Alchemy involves the creation of potions using reagents that you pick up along your travels or purchase at an alchemist. You may also experiment with various reagents to discover new recipes, if you’re not too keen on buying up all the recipes offered to you. Creating potions is another huge aspect of the game that if done right, would yield exponential returns to your character.
Sagecrafting involves the creation of gems using gem shards picked up in chests or looted off dead bodies along your travels. These gems can then be socketed into armour and weapons for various bonuses, some of which are extremely strong. While I didn’t do too much of sagecrafting myself, I managed to fluke a rare gem that gave me crazy lifesteal, so it’s always something worth dallying in at the very least.
If there is a criticism to be made of the game, it is the shoddy character interaction that is present throughout. While there are some memorable characters to meet through your quests, the great majority of characters are monotone for the most part and are synched horribly, making it feel as though you’re watching one of those really old, dubbed kung-fu movies. It’s a minor gripe, made even more minor by the fact that most conversations are optional, but any true RPG player would go through all the conversations anyway, making it impossible to ignore.
Along with the bad voice-acting comes the sheer confusion that you will feel sometimes. The game pretty much throws you into the deep end right from the start, making references to and pointing out features of a world that you have only just discovered as the player, even if your in-game character has been there before. You will spend many hours hopelessly lost or confused as to exactly what you’re doing, but once you are more accustomed to the world that is presented to you, it gets a whole lot better.
The musical score itself is amazing, and fits right into place like the perfect puzzle piece at pretty much every point in the game. It never feels incorrect and always gets you in the mood for whatever it is that you are about to witness. Even if the character interaction makes you cringe, once everyone shuts up and your mute player character is alone with the world, you begin to feel the serenity of it all, almost encouraging you to only engage in conversations when absolutely necessary.
Again, combat comes to the fore with battles sounding about as good as they look. Each weapon has a very distinct sound that would let even a blind person know what weapon you’re currently using, as well as special abilities that sound as epic as they feel.
It seems that in all my conversations about this game, comparisons to titles such as Fable and Skyrim were inevitable. Indeed, the game does feel like a better — actual RPG — version of Fable. Indeed, it has a huge open world and quest-lines like in Skyrim. But to compare this game to either is to do it a huge disservice.

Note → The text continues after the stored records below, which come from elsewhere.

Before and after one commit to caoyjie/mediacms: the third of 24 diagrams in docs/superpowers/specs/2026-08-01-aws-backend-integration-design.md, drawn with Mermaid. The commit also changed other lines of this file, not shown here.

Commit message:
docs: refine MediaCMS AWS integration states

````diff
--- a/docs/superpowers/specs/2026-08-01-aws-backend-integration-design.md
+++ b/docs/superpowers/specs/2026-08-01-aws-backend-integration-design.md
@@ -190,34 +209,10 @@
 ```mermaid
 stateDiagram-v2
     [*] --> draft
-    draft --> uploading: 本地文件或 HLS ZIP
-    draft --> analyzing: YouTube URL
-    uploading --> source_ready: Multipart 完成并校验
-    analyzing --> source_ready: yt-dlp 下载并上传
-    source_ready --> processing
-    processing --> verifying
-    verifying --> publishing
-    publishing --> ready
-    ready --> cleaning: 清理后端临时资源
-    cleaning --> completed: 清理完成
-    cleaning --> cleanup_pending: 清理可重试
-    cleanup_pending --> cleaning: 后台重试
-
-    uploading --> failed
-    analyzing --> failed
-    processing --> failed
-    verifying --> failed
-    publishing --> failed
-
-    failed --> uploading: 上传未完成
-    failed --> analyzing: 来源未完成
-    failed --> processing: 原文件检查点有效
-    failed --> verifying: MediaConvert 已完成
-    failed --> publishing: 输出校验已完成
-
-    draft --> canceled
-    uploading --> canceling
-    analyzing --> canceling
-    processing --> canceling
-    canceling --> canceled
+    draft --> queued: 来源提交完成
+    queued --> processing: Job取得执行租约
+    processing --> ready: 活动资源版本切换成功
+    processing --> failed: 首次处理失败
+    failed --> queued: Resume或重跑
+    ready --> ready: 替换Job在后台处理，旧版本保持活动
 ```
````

Reckoning is something unique all on its own and while it borrows heavily from other games (not necessarily RPGs either) it succeeds in crafting a niche that it fills very well. There really is no other RPG around that looks, plays or feels like Reckoning does. And that’s saying something.
It’s unfortunate that Reckoning was released now, a month before Mass Effect 3; probably the most anticipated RPG of the year. Many gamers are busy saving up for their N7 Collectors Editions and so will give this a skip, and that is honestly a crying shame because Reckoning more than earns its place alongside Mass Effect 3 and indeed other RPGs as a true entertainment-value, triple-A offering.
Give it a try. Thank me later.
A quick note that the game comes with release day DLC that is free to retail purchasers but requires an online pass for anyone else. The lack of an online pass effectively gates off seven additional quests, and this in an entirely singleplayer offering…